The Story of Liverpool's St. George's Quarter ~ the wonderful cultural palaces that are open to the public around William Brown Street and St George's Hall in particular: This talk takes the form of a beautifully illustrated, virtual guided tour around the very special buildings of the Quarter, and of St John's Memorial Gardens, including The World Museum; Central Library; and the Walker Art Gallery. The tour ends with a full tour of St George's Hall, after which the Quarter is named.
St George's Hall is the focal point of this part of the City Centre of Liverpool. This, and the other buildings that surround it, have been described as being ‘The best example of Neo-classical architecture in Europe’. These stunning buildings represent the artistic, cultural life, and aspirations of Liverpool: This entire area is truly the ‘Heart of Art’ in Liverpool.
In this talk Ken gives you a virtual tour through all the wonderful buildings of what has now been named ‘The St George’s Quarter’, and tells their fascinating history. Learn about each of the wonderful places, especially the Hall, and the roles that they perform today in Liverpool's modern life. He will also introduce you to the Hall's The ‘Father Willis’ organ, and its ‘scandalous’ panels, as well as the four great lions and the cenotaph on St George's Plateau.
Learn also, about the Steble Fountain and about young William Masters, who became Gordon Stretton a world-renowned Jazz musician, and whose life began in the slums of Liverpool. Discover the tunnel that leads to the spiral staircase up to the Wellington Column. Hear about the haunted, underground, 'lost street', of Lime Street, and about Indiana Jones, Hitler, Batman, and the Peaky Blinders who, amongst many others, came to St George's Plateau.
As an added bonus, Ken will guide you through 'The Boneyard', the curiopus nickname for the beautiful St John’s memorial gardens that stand behind the Hall, at the centre of the Quarter. Find out about the statues in the gardens and who they commemorate.

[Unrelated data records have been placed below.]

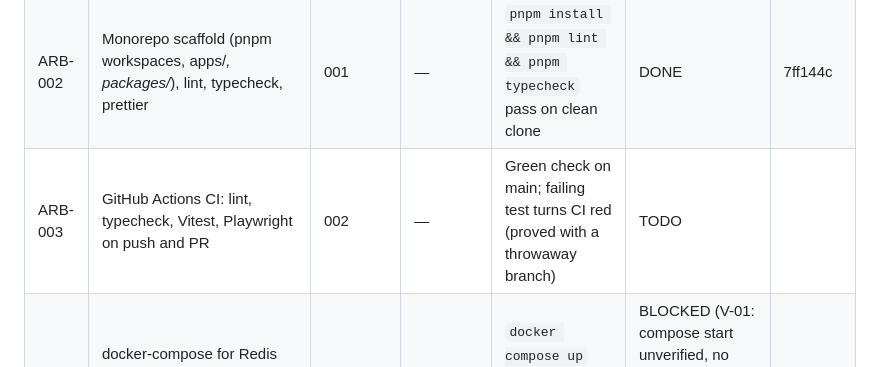
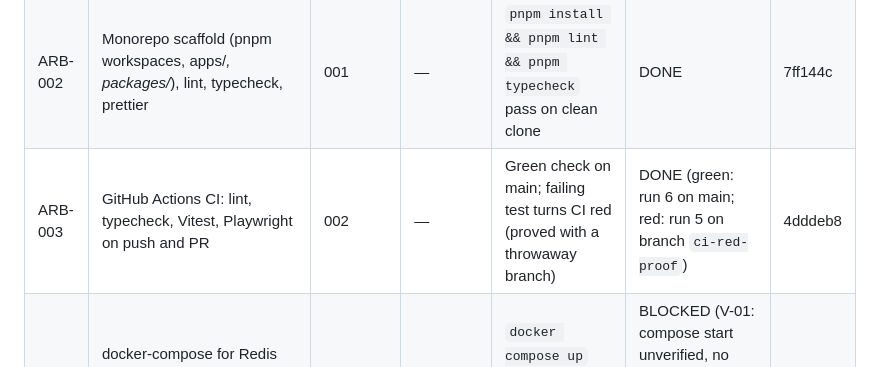
Before and after one commit to logiagenesis/bpomax, a Markdown page: docs/04-PROJECT-BOARD.md, the part around the change. Drawn GitHub-style.

Commit message:
ARB-003: mark DONE, CI green on main (run 6) and red on failure (run 5)
Co-Authored-By: Claude Opus 5 <noreply@anthropic.com>
Claude-Session: https://claude.ai/code/session_01V4PPWsZ3jG9uNhmZHxi2Cc

```diff
--- a/docs/04-PROJECT-BOARD.md
+++ b/docs/04-PROJECT-BOARD.md
@@ -11,7 +11,7 @@ Blocker references point to 02-BLOCKERS.md.
 |---|---|---|---|---|---|---|
 | ARB-001 | Create private repo `logiagenesis/arbitron`, push /docs to main | — | B-01, B-02 | Repo URL opens; /docs present on main; remote SHA = local HEAD | DONE | 05b9769 |
 | ARB-002 | Monorepo scaffold (pnpm workspaces, apps/*, packages/*), lint, typecheck, prettier | 001 | — | `pnpm install && pnpm lint && pnpm typecheck` pass on clean clone | DONE | 7ff144c |
-| ARB-003 | GitHub Actions CI: lint, typecheck, Vitest, Playwright on push and PR | 002 | — | Green check on main; failing test turns CI red (proved with a throwaway branch) | TODO | |
+| ARB-003 | GitHub Actions CI: lint, typecheck, Vitest, Playwright on push and PR | 002 | — | Green check on main; failing test turns CI red (proved with a throwaway branch) | DONE (green: run 6 on main; red: run 5 on branch `ci-red-proof`) | 4dddeb8 |
 | ARB-004 | docker-compose for Redis and local Supabase; `.env.example` complete per 01 section J | 002 | — | `docker compose up` healthy; every variable in 01-J present in .env.example | BLOCKED (V-01: compose start unverified, no Docker daemon in build container; .env.example clause proven by test) | c194e1c |
 | ARB-005 | README (setup, run, deploy, links section), DECISIONS.md created | 002 | — | Fresh machine can follow README to running app | DONE | e0f8c85 |
 
```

A wonderful tour around one of the 'Jewels in Liverpool's Crown'.